### Data records
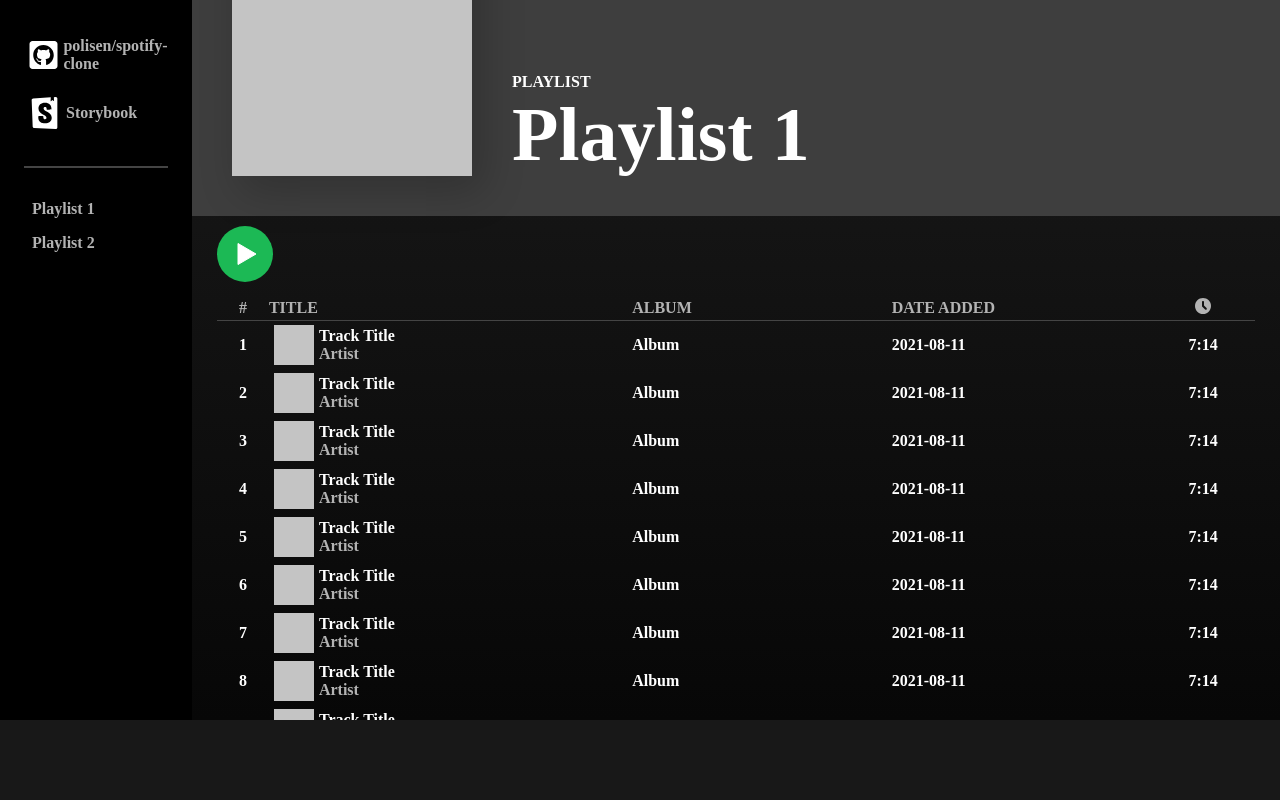
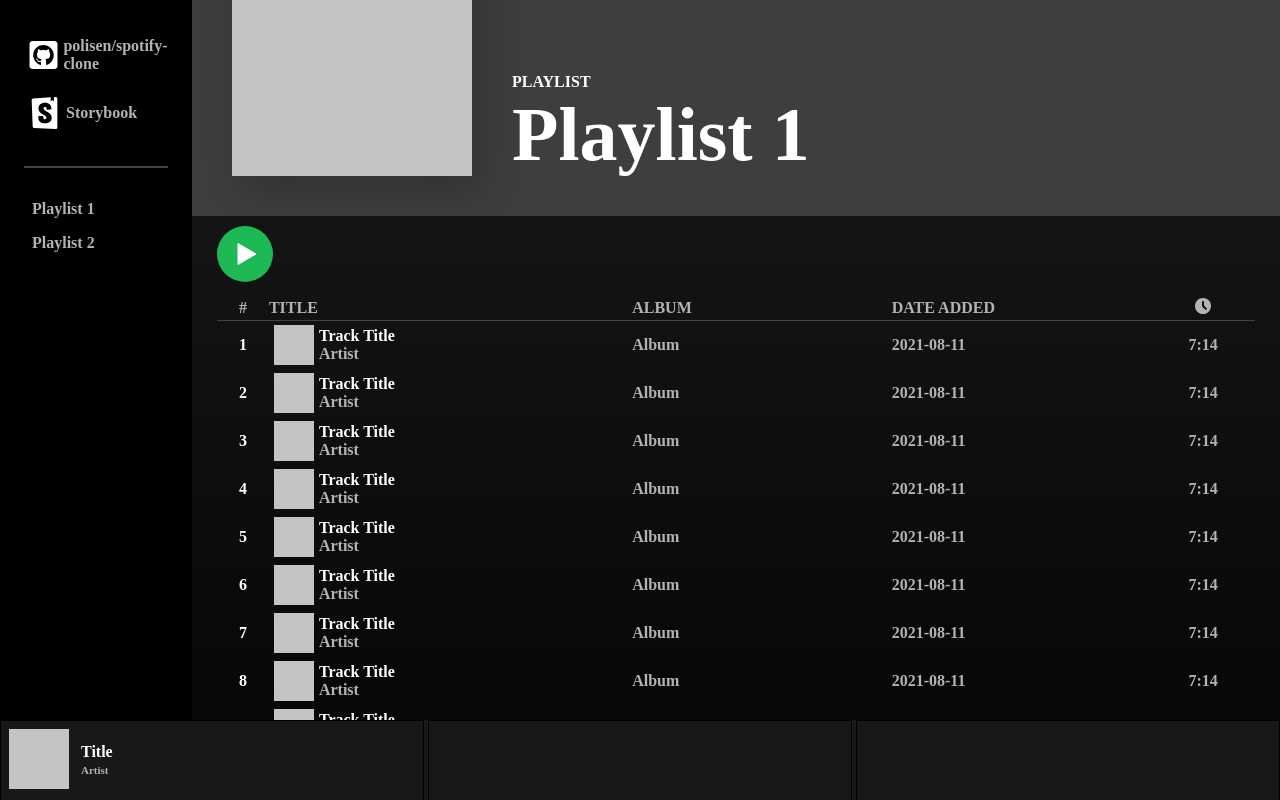
Before and after one commit to polisen/spotify-clone, a React (Create React App) app: page / in a window 1280 px wide. Built offline with nearby package versions, Linux system fonts and the light colour scheme.

Commit message:
Added view for currently playing track

```diff
--- a/src/App.tsx
+++ b/src/App.tsx
@@ -1,30 +1,16 @@
 import React from "react";
 import styled from "styled-components";
 import {MainContent} from './components/MainContent'
+import Controls from './components/ControlBar'
 function App() {
   return (
     <>
       <MainContent/>
-      <ControlBar />
+      <Controls />
     </>
   );
 }
 
 
-const ControlBarLayout = styled.div`
-  margin-top: 1rem;
-  padding: 1rem;
-  background-color: #181818;
-  position: fixed;
-  height: 3em;
-  bottom: 0;
-  left: 0;
-  width: 100%;
-`;
-
-const ControlBar = () => {
-  return <ControlBarLayout></ControlBarLayout>;
-};
-
 
 export default App;
--- /dev/null
+++ b/src/components/ControlBar/Controls.tsx
@@ -0,0 +1,12 @@
+import {Container} from './components'
+
+
+
+const Controls = () => {
+    return (
+        <Container>
+        </Container>
+    )
+}
+
+export default Controls;
--- /dev/null
+++ b/src/components/ControlBar/CurrentlyPlaying.tsx
@@ -0,0 +1,56 @@
+import { Container } from "./components";
+import Rectangle from "../../svg/Rectangle.svg";
+import styled from "styled-components";
+
+const Image = styled.img`
+  width: calc(5em - 20px);
+  height: calc(5em - 20px);
+  margin: 7.5px;
+`;
+const AlbumImage = ({ src }: any) => {
+  return (
+    <div>
+      <Image src={src} />
+    </div>
+  );
+};
+
+const Text = styled.p`
+  font-family: montserrat;
+  font-weight: bold;
+  color: white;
+  margin: 0;
+  /* overflow: hidden; */
+  margin-left: ${({ inset }: any) => (inset ? ".5em" : "0")};
+`;
+
+
+const Artist = styled.p`
+  font-family: montserrat;
+  font-weight: bold;
+  color: #b3b3b3;
+  font-size: 11px;
+  margin: 3px;
+  /* overflow: hidden; */
+  margin-left: ${({ inset }: any) => (inset ? ".5em" : "0")};
+`;
+const TrackInfo = ({ artist, title }: any) => {
+  return (
+    <div style={{padding: '5px'}}>
+        <Text>{title}</Text>
+      <Artist>{artist}</Artist>
+
+    </div>
+  );
+};
+
+const CurrentlyPlaying = () => {
+  return (
+    <Container>
+      <AlbumImage src={Rectangle} />
+      <TrackInfo artist={"Artist"} title={"Title"} />
+    </Container>
+  );
+};
+
+export default CurrentlyPlaying;
--- /dev/null
+++ b/src/components/ControlBar/Volume.tsx
@@ -0,0 +1,12 @@
+import {Container} from './components'
+
+
+
+const Volume = () => {
+    return (
+        <Container>
+        </Container>
+    )
+}
+
+export default Volume;
--- /dev/null
+++ b/src/components/ControlBar/components.tsx
@@ -0,0 +1,12 @@
+import styled from 'styled-components';
+
+
+
+export const Container = styled.div`
+width: 33%;
+/* background: red; */
+border: 1px solid black;
+display: flex;
+align-items: center;
+height: 100%;
+`
--- /dev/null
+++ b/src/components/ControlBar/index.tsx
@@ -0,0 +1,24 @@
+import styled from 'styled-components';
+import CurrentlyPlaying from './CurrentlyPlaying';
+import Controls from './Controls'
+import Volume from './Volume'
+const ControlBarLayout = styled.div`
+  background-color: #181818;
+  position: fixed;
+  height: 5em;
+  bottom: 0;
+  left: 0;
+  display: flex;
+  justify-content: space-between;
+  width: 100%;
+`;
+
+const ControlBar = () => {
+  return <ControlBarLayout>
+      <CurrentlyPlaying/>
+      <Controls/>
+      <Volume/>
+  </ControlBarLayout>;
+};
+
+export default ControlBar;
--- a/src/components/PlaylistContent/Playlist.tsx
+++ b/src/components/PlaylistContent/Playlist.tsx
@@ -9,6 +9,7 @@ const TrackLayout = styled.div`
     background-color: #444444;
   }
   cursor: pointer;
+  border-radius: 4px;
 `;
 
 export const Track = ({ index }: any) => {
@@ -22,9 +23,9 @@ export const Track = ({ index }: any) => {
       alignment: "start",
       image: Rectangle,
     },
-    { key: "album", text: "Album", width: "25%", alignment: "start" },
-    { key: "dateAdded", text: "2021-08-11", width: "25%", alignment: "start" },
-    { key: "time", text: "7:14", width: "10%", alignment: "center" },
+    { key: "album", text: "Album", width: "25%", alignment: "start", secondaryColor: true },
+    { key: "dateAdded", text: "2021-08-11", width: "25%", alignment: "start", secondaryColor: true },
+    { key: "time", text: "7:14", width: "10%", alignment: "center", secondaryColor: true },
   ];
   return (
     <TrackLayout>
@@ -45,7 +46,7 @@ export const Playlist = () => {
   return (
     <PlaylistBox>
       {new Array(50).fill(true).map((e, index) => (
-        <Track index={index + 1} />
+        <Track key={index} index={index + 1} />
       ))}
     </PlaylistBox>
   );
--- a/src/components/PlaylistContent/header.tsx
+++ b/src/components/PlaylistContent/header.tsx
@@ -2,7 +2,6 @@ import styled from "styled-components";
 import { ReactComponent as Clock } from "../../svg/Clock.svg";
 import { Item } from "./TableItem";
 import { ReactNode } from "react";
-import { Sticky } from "react-sticky";
 
 const HeaderLayout = styled.div`
   border: 1px #444444;
--- a/src/components/SideBar/index.tsx
+++ b/src/components/SideBar/index.tsx
@@ -27,6 +27,7 @@ const Text = styled.p`
   font-weight: bold;
   color: #b3b3b3;
   margin: 0;
+  overflow: hidden;
   margin-left: ${({inset}: any) => inset ? '.5em' : '0'};
 `;
 
@@ -98,7 +99,7 @@ const SideBar = () => {
         })}
         <Divider />
         {playlists.map((text) => {
-          return <PlaylistItem text={text} />;
+          return <PlaylistItem key={text} text={text} />;
         })}
       </Margins>
     </SidebarLayout>
```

### Task
In the records above, how many lines include "Container"? Answer with the number alone.

### Solution for this exercise
10